This all came together for me while reading Dr. Carl Alasko’s book, Emotional Bullshit, in 2009. This stealthy problem is made up of three common psychological dynamics: the “toxic trio” of denial, delusion, and blame. These three dynamics work together to: deny an essential fact of the matter, thus creating the delusional need for an alternate reality, to therefore blame and shift the responsibility to someone else and have no accountability. The goal is always a short-term gain while avoiding pain and conflict.

The weak and detached manager is in denial about their lack of understanding about what’s going on in the business or about what to do next, yet their job requires them to make some progress (short-term gain). They create an alternative reality where they have all the answers. This sets up the opportunity to blame others when things go wrong.
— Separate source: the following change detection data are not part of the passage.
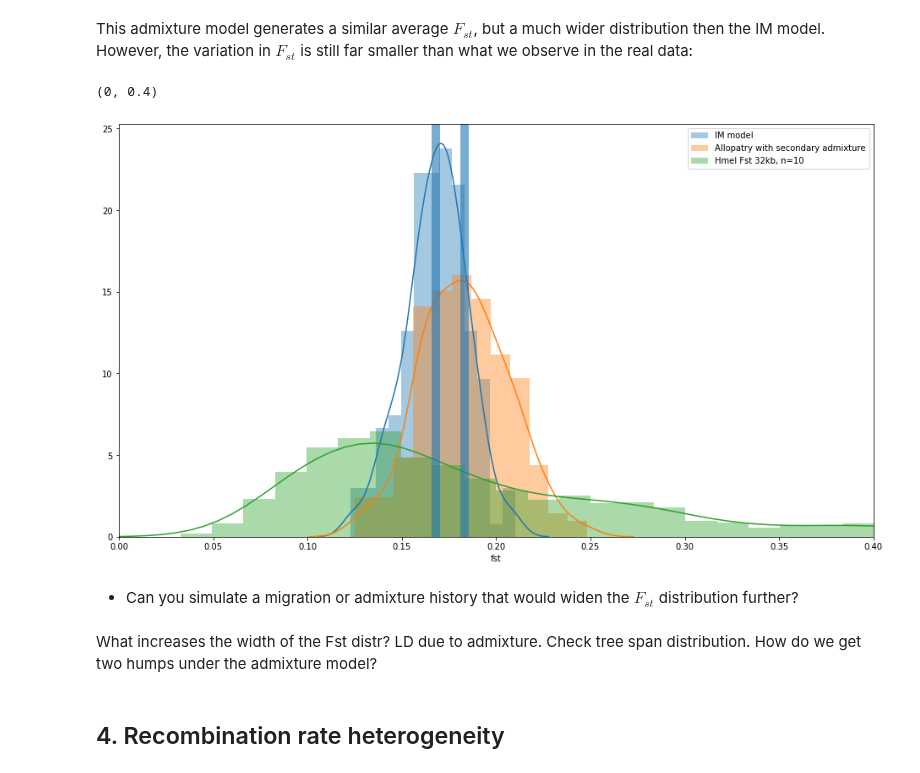
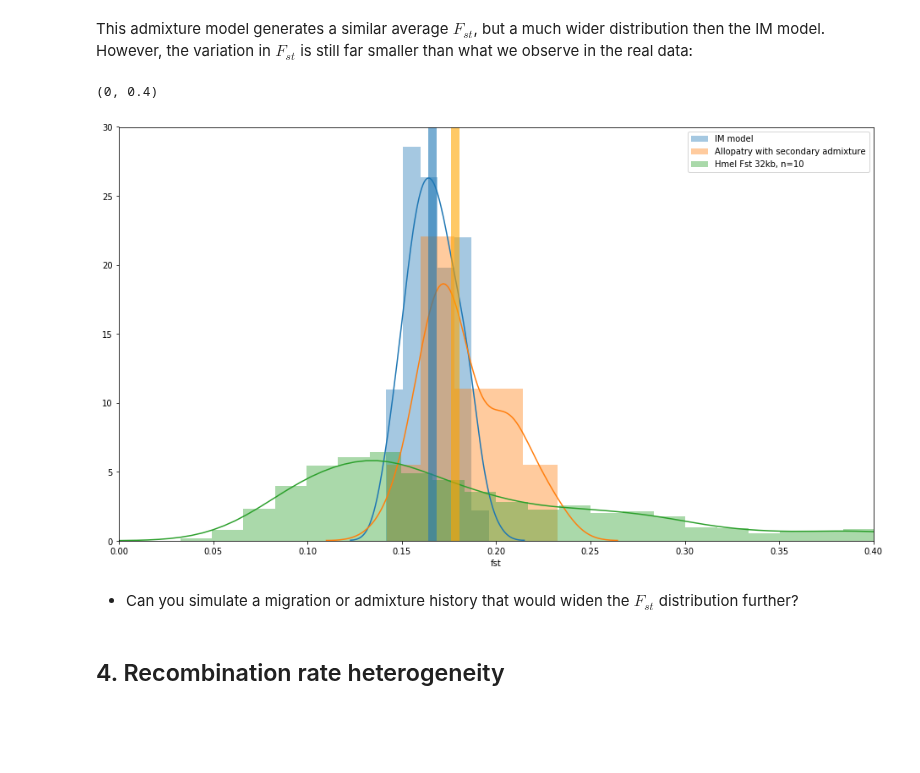
Before and after one commit to DRL/SMBE-SGE-2019, a Jupyter notebook: Session_2/Fst_short_chuncks/simulating_windowise_Fst_KL .ipynb, the cells around one changed output. Saved outputs shown, nothing was run; the diff lists cells and outputs as text; code cells hidden in the pictures; blank space fills up the shorter version.

Commit message:
final remarks work in progress
I removed hide code toggle because code has to be run first before this become invisible, so not really usefull

```diff
--- a/Session_2/Fst_short_chuncks/simulating_windowise_Fst_KL .ipynb
+++ b/Session_2/Fst_short_chuncks/simulating_windowise_Fst_KL .ipynb
@@ -131,8 +148,8 @@ def calculate_Fst(ts, samplesets, function=Fst):
 We define an empty numpy array and insert $F_{st}$ estimates for each replicate:
 # %%
 fstSims = np.zeros(num_reps)
+p1 = [_ for _ in range(sample_size)]
+p2 = [_ for _ in range(sample_size, 2*sample_size)]
 for index, ts in enumerate(replicates):
-    p1 = list(ts.get_samples(0))
-    p2 = list(ts.get_samples(1))
     fstSims[index] = calculate_Fst(ts,samplesets=[p1,p2])[0]
 # %% [markdown]
@@ -202,18 +232,18 @@ We again compute $F_{st}$ for each replicate using the __tskit__ function Fst()
 # %%
-#KL: Remove
-num_reps = 200
-seed = np.random.randint(1, 2**32 - 1, 1)
-#seed = np.random.randint(1, 2**32 - 1, 1)
+num_reps = 50
+
 replicates = msprime.simulate(
         num_replicates = num_reps,
         length = seqLength,
         recombination_rate = recr,
         population_configurations = population_configurations,
         demographic_events = demographic_events,
-        migration_matrix = [[0,0],[mig,0]],
-        random_seed=seed)
+        migration_matrix = [[0,0],[mig,0]])
 
 fstSims = np.zeros(num_reps)
 for index, ts in enumerate(replicates):
     fstSims[index] = calculate_Fst(ts,samplesets=[p1,p2])[0]
+
+#run timer
+%%time
 # %%
@@ -257,6 +293,22 @@ len(list(filter(lambda x: x > np.quantile(fstSims,0.99), hmel18['fst'])))/len(hm
 # %% [markdown]
 How different is the distribution of $F_{st}$ if we assume that divergence happened in allopatry and has been partially eroded by secondary contact? Let's start by assuming the same split time $T_{s}$ and $N_e$ as before, but instead of migration at a constant rate assume a sudden admixture event which transfers a proportion of $f$ from pop0 to pop1 at time $T_{ad}$. Admixture is specified in the same way as a population split: as a MassMigration event; i.e. to set up an admixture event 10,000 years ago (with $f=0.227$):
+# %%
+#implement the specified demographic history and using these parameters as a starting point
+#distribution should have the same mode as the mode of the IM model
+Ne0 =
+Ne1 =
+
+#play around with splitT and the MassMigration proportion (secondary contact)
+population_configurations = []
+
+demographic_events = []
+
+replicatesAD = msprime.simulate()
 # %%
+#checkpoint, this is what we came up with
+#show/hide code
+#add precooked dataset + hide/show code for this dataset
+
 T = 4.8580e6/2
 #time of secondary admixture
 adT = 4.0e4
@@ -275,12 +327,12 @@ demographic_events = [
     msprime.MassMigration(time=T, source=1, destination=0, proportion=1.0)
     ]
 
-replicatesAD = msprime.simulate(
-        num_replicates = num_reps,
+replicatesAD = list(msprime.simulate(
+        num_replicates = 50,
         length = seqLength,
         recombination_rate = recr,
         population_configurations = population_configurations,
-        demographic_events = demographic_events)
+        demographic_events = demographic_events))
 # %%
 fstSimsAD = np.zeros(num_reps)
 for index, ts in enumerate(replicatesAD):
@@ -290,20 +342,20 @@ This admixture model generates a similar average $F_{st}$, but a much wider dist
 # %%
 #KL: Checkpoint 2. We should provide a csv file for a history that generates a bimodal fst distribution
 fig, ax = plt.subplots(figsize=(16,9))
 sns.distplot(fstSims, label='IM model')
 sns.distplot(fstSimsAD, label='Allopatry with secondary admixture')
 sns.distplot(hmel18['fst'], label='Hmel Fst 32kb, n=10', norm_hist=True)
-plt.axvline(x=fstSims.mean(), linewidth=10, alpha=0.6)
-plt.axvline(x=fstSimsAD.mean(), linewidth=10, alpha=0.6, color='orange')
+plt.axvline(x=np.median(fstSims), linewidth=10, alpha=0.6)
+plt.axvline(x=np.median(fstSimsAD), linewidth=10, alpha=0.6, color='orange')
+#add median for Hmel Fst distribution
+#plt.axvline(x=np.median(fstSimsAD), linewidth=10, alpha=0.6, color='orange')
 plt.legend()
 ax.set_xlim((0, 0.4))
 # %% [output]
 (0, 0.4)
-[figure, old version]
+[figure, new version]
 # %% [markdown]
 - Can you simulate a migration or admixture history that would widen the $F_{st}$ distribution further?
-# %% [markdown]
-What increases the width of the Fst distr? LD due to admixture. Check tree span distribution. How do we get two humps under the admixture model?
 # %% [markdown]
 ## 4. Recombination rate heterogeneity
 # %% [markdown]
```
Also changed, not shown: parts of 44 cells of this notebook, 2 other files.
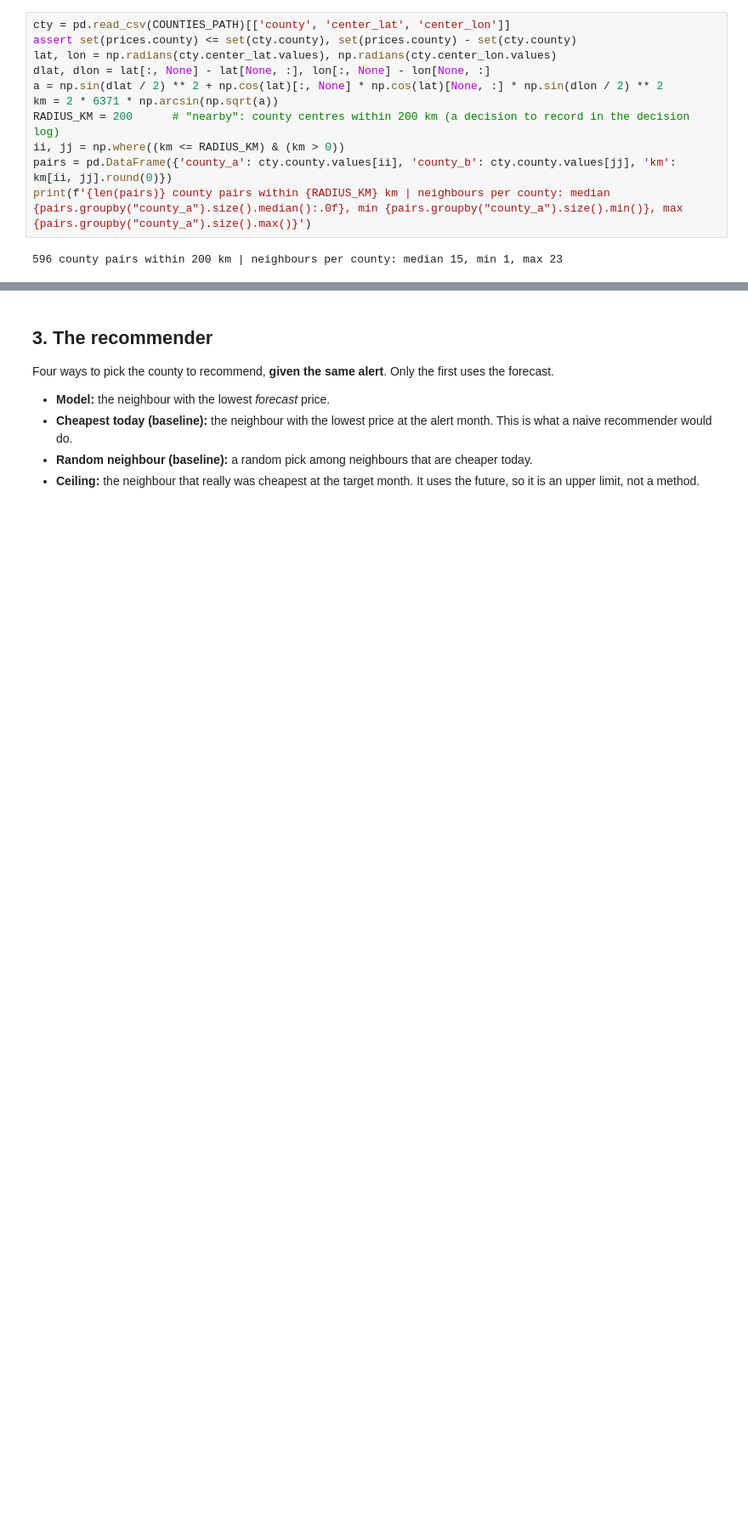
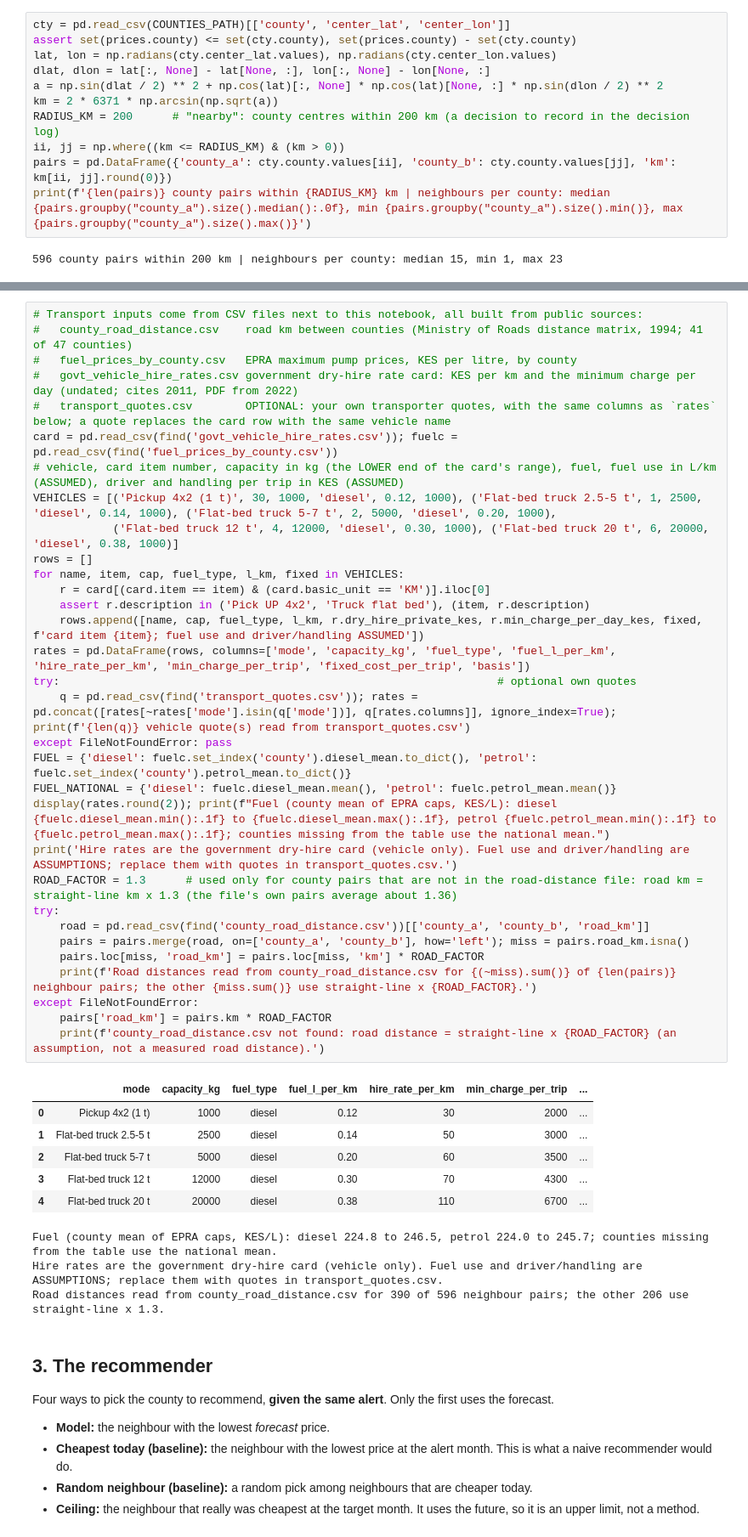
Before and after one commit to emergingleader/Soko_Radar, a Jupyter notebook: notebooks/05_recommender.ipynb, the cells around one changed output, grey strips where cells are left out. Shown at 85% size. Cells and saved outputs as stored; diff of their text form; blank space fills up the shorter version.

```diff
--- a/notebooks/05_recommender.ipynb
+++ b/notebooks/05_recommender.ipynb
@@ -188,3 +192,45 @@ print(f'{len(pairs)} county pairs within {RADIUS_KM} km | neighbours per county:
+# %%
+# Transport inputs come from CSV files next to this notebook, all built from public sources:
+#   county_road_distance.csv    road km between counties (Ministry of Roads distance matrix, 1994; 41 of 47 counties)
+#   fuel_prices_by_county.csv   EPRA maximum pump prices, KES per litre, by county
+#   govt_vehicle_hire_rates.csv government dry-hire rate card: KES per km and the minimum charge per day (undated; cites 2011, PDF from 2022)
+#   transport_quotes.csv        OPTIONAL: your own transporter quotes, with the same columns as `rates` below; a quote replaces the card row with the same vehicle name
+card = pd.read_csv(find('govt_vehicle_hire_rates.csv')); fuelc = pd.read_csv(find('fuel_prices_by_county.csv'))
+# vehicle, card item number, capacity in kg (the LOWER end of the card's range), fuel, fuel use in L/km (ASSUMED), driver and handling per trip in KES (ASSUMED)
+VEHICLES = [('Pickup 4x2 (1 t)', 30, 1000, 'diesel', 0.12, 1000), ('Flat-bed truck 2.5-5 t', 1, 2500, 'diesel', 0.14, 1000), ('Flat-bed truck 5-7 t', 2, 5000, 'diesel', 0.20, 1000),
+            ('Flat-bed truck 12 t', 4, 12000, 'diesel', 0.30, 1000), ('Flat-bed truck 20 t', 6, 20000, 'diesel', 0.38, 1000)]
+rows = []
+for name, item, cap, fuel_type, l_km, fixed in VEHICLES:
+    r = card[(card.item == item) & (card.basic_unit == 'KM')].iloc[0]
+    assert r.description in ('Pick UP 4x2', 'Truck flat bed'), (item, r.description)
+    rows.append([name, cap, fuel_type, l_km, r.dry_hire_private_kes, r.min_charge_per_day_kes, fixed, f'card item {item}; fuel use and driver/handling ASSUMED'])
+rates = pd.DataFrame(rows, columns=['mode', 'capacity_kg', 'fuel_type', 'fuel_l_per_km', 'hire_rate_per_km', 'min_charge_per_trip', 'fixed_cost_per_trip', 'basis'])
+try:                                                                  # optional own quotes
+    q = pd.read_csv(find('transport_quotes.csv')); rates = pd.concat([rates[~rates['mode'].isin(q['mode'])], q[rates.columns]], ignore_index=True); print(f'{len(q)} vehicle quote(s) read from transport_quotes.csv')
+except FileNotFoundError: pass
+FUEL = {'diesel': fuelc.set_index('county').diesel_mean.to_dict(), 'petrol': fuelc.set_index('county').petrol_mean.to_dict()}
+FUEL_NATIONAL = {'diesel': fuelc.diesel_mean.mean(), 'petrol': fuelc.petrol_mean.mean()}
+display(rates.round(2)); print(f"Fuel (county mean of EPRA caps, KES/L): diesel {fuelc.diesel_mean.min():.1f} to {fuelc.diesel_mean.max():.1f}, petrol {fuelc.petrol_mean.min():.1f} to {fuelc.petrol_mean.max():.1f}; counties missing from the table use the national mean.")
+print('Hire rates are the government dry-hire card (vehicle only). Fuel use and driver/handling are ASSUMPTIONS; replace them with quotes in transport_quotes.csv.')
+ROAD_FACTOR = 1.3      # used only for county pairs that are not in the road-distance file: road km = straight-line km x 1.3 (the file's own pairs average about 1.36)
+try:
+    road = pd.read_csv(find('county_road_distance.csv'))[['county_a', 'county_b', 'road_km']]
+    pairs = pairs.merge(road, on=['county_a', 'county_b'], how='left'); miss = pairs.road_km.isna()
+    pairs.loc[miss, 'road_km'] = pairs.loc[miss, 'km'] * ROAD_FACTOR
+    print(f'Road distances read from county_road_distance.csv for {(~miss).sum()} of {len(pairs)} neighbour pairs; the other {miss.sum()} use straight-line x {ROAD_FACTOR}.')
+except FileNotFoundError:
+    pairs['road_km'] = pairs.km * ROAD_FACTOR
+    print(f'county_road_distance.csv not found: road distance = straight-line x {ROAD_FACTOR} (an assumption, not a measured road distance).')
+# %% [output]
+|  | mode | capacity_kg | fuel_type | fuel_l_per_km | hire_rate_per_km | min_charge_per_trip | ... |
+| 0 | Pickup 4x2 (1 t) | 1000 | diesel | 0.12 | 30 | 2000 | ... |
+| 1 | Flat-bed truck 2.5-5 t | 2500 | diesel | 0.14 | 50 | 3000 | ... |
+| 2 | Flat-bed truck 5-7 t | 5000 | diesel | 0.20 | 60 | 3500 | ... |
+| 3 | Flat-bed truck 12 t | 12000 | diesel | 0.30 | 70 | 4300 | ... |
+| 4 | Flat-bed truck 20 t | 20000 | diesel | 0.38 | 110 | 6700 | ... |
+Fuel (county mean of EPRA caps, KES/L): diesel 224.8 to 246.5, petrol 224.0 to 245.7; counties missing from the table use the national mean.
+Hire rates are the government dry-hire card (vehicle only). Fuel use and driver/handling are ASSUMPTIONS; replace them with quotes in transport_quotes.csv.
+Road distances read from county_road_distance.csv for 390 of 596 neighbour pairs; the other 206 use straight-line x 1.3.
 # %% [markdown]
 ## 3. The recommender
 Four ways to pick the county to recommend, **given the same alert**. Only the first uses the forecast.
```
Also changed, not shown: parts of 14 cells of this notebook, 7 other files.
And the cycle repeats itself. These are people who’s world is moving and changing faster than they are, who can’t or won’t keep up, who may not care anymore but still need the job.

Activity What it does What you hear Translation
Denial Ignores or minimizes an essential fact – or a responsibility, then… There is no problem. Everything is okay. You’re exaggerating. That issue doesn’t matter; it’s irrelevant. So I don’t have to change anything.
Delusion Creates an alternate (more favorable) reality, then… Let me tell you what’s really true. Don’t believe what you see. Believe me. This imaginary world I’ve created works for me.
Blame Shifts the responsibility onto someone or something else You’re the problem. I was forced to do it: I had no choice. Or, it just happened. Destiny willed it. No one understands my true motives. Your accusations only make things worse.

This can get confusing (OK, more confusing) because these weak and detached executives are often nice people – they’re just ineffective managers.

It’s not your job to fix them. You can’t. They won’t appreciate your efforts. You’ll likely get hurt if you try. Here are three things you can do to protect your long term interests:

  • Seek clarity of expectations and assignments – They often give vague or conflicting assignments. Make sure you know what’s expected of you and when it’s expected.
  • Never deliver bad news without at least one good recommendation to fix it – First, try not to be the one who has to deliver bad news to this person, ever. Sometimes that can’t be avoided. The problem is that they tend to affix a relationship – one you don’t want – between the message and the messenger.
  • Do your job and get results – Understand what matters to your manager and deliver results accordingly. While this might seem obvious, please note that weak and detached managers are likely insecure and overcompensating. Remember, when things don’t go well, for whatever reason, they will look for someone to blame.

These will help. Really, no BS.

In Other Words…

“Most men would rather deny a hard truth than face it.” ― George R.R. Martin, A Game of Thrones

“The thing about denial is that it doesn’t feel like denial when it’s going on.” ― Georgina Kleege, Sight Unseen

“Speak when you are angry and you will make the best speech you will ever regret.” ― Ambrose Bierce

“I’m interested in the fact that the less secure a man is, the more likely he is to have extreme prejudice.” ― Clint Eastwood

“I’m a logician. No matter how wrong I am, I can always convince myself I am right.
” ― Jarod Kintz, Seriously delirious, but not at all serious

In The Word…

“Always learning and never able to arrive at a knowledge of the truth.” –  2 Timothy 3:7